User interface change data
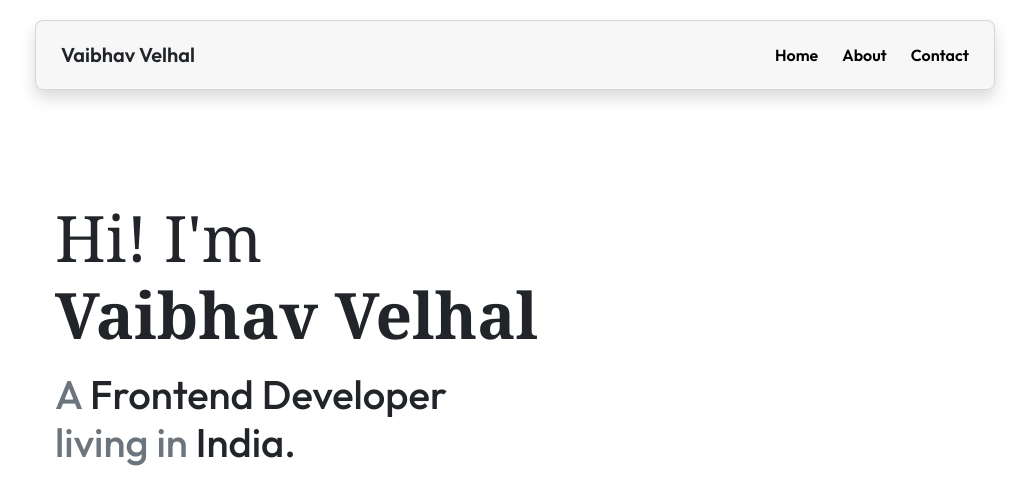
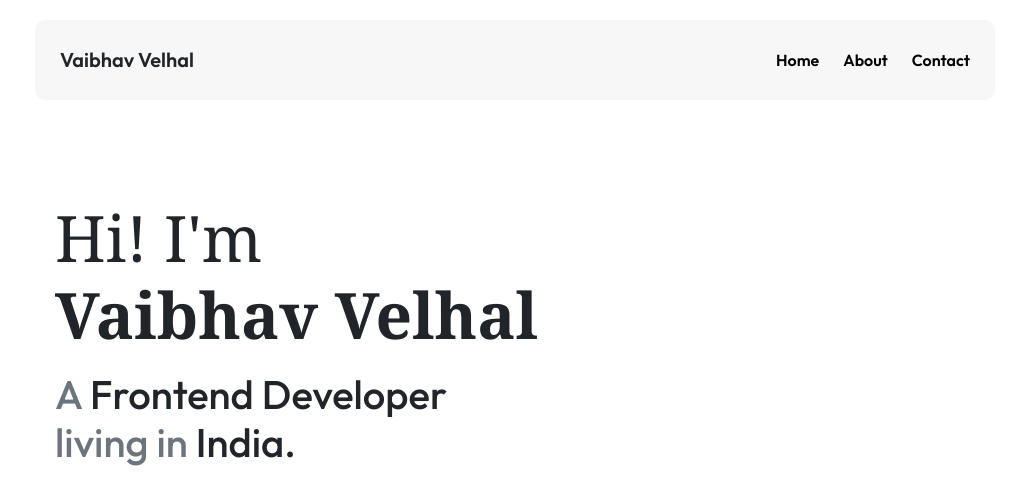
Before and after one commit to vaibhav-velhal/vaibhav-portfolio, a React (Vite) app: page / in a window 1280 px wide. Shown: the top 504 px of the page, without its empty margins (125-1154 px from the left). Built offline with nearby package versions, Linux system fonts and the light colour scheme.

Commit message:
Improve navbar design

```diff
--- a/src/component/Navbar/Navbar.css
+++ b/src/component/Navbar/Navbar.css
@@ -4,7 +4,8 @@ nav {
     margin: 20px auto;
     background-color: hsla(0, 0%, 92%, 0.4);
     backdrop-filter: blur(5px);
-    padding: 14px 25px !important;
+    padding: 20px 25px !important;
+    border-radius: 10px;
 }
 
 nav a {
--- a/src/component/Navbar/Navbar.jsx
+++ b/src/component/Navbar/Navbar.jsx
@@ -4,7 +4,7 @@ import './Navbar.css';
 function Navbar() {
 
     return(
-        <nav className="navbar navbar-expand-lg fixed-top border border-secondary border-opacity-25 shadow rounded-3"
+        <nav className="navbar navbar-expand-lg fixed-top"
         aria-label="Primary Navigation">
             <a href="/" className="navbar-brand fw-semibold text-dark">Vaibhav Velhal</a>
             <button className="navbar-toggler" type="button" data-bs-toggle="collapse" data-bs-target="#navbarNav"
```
* * *
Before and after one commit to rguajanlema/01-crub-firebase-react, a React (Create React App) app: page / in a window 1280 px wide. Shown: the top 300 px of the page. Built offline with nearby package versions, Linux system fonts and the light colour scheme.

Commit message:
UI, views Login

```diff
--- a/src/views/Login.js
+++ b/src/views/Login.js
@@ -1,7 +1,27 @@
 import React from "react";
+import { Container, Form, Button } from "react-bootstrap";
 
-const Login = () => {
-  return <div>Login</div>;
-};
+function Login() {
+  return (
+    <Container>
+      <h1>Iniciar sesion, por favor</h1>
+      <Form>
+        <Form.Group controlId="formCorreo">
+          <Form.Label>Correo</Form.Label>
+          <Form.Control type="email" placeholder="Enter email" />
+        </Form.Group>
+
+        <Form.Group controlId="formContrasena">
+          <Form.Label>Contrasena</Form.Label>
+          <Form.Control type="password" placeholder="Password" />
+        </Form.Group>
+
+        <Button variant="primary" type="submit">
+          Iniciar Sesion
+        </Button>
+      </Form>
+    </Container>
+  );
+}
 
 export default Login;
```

_EXERCISE GOAL_:
The expected answer is every line above in which the word "component" appears.

_EXERCISE RESPONSE_:
--- a/src/component/Navbar/Navbar.css
+++ b/src/component/Navbar/Navbar.css
--- a/src/component/Navbar/Navbar.jsx
+++ b/src/component/Navbar/Navbar.jsx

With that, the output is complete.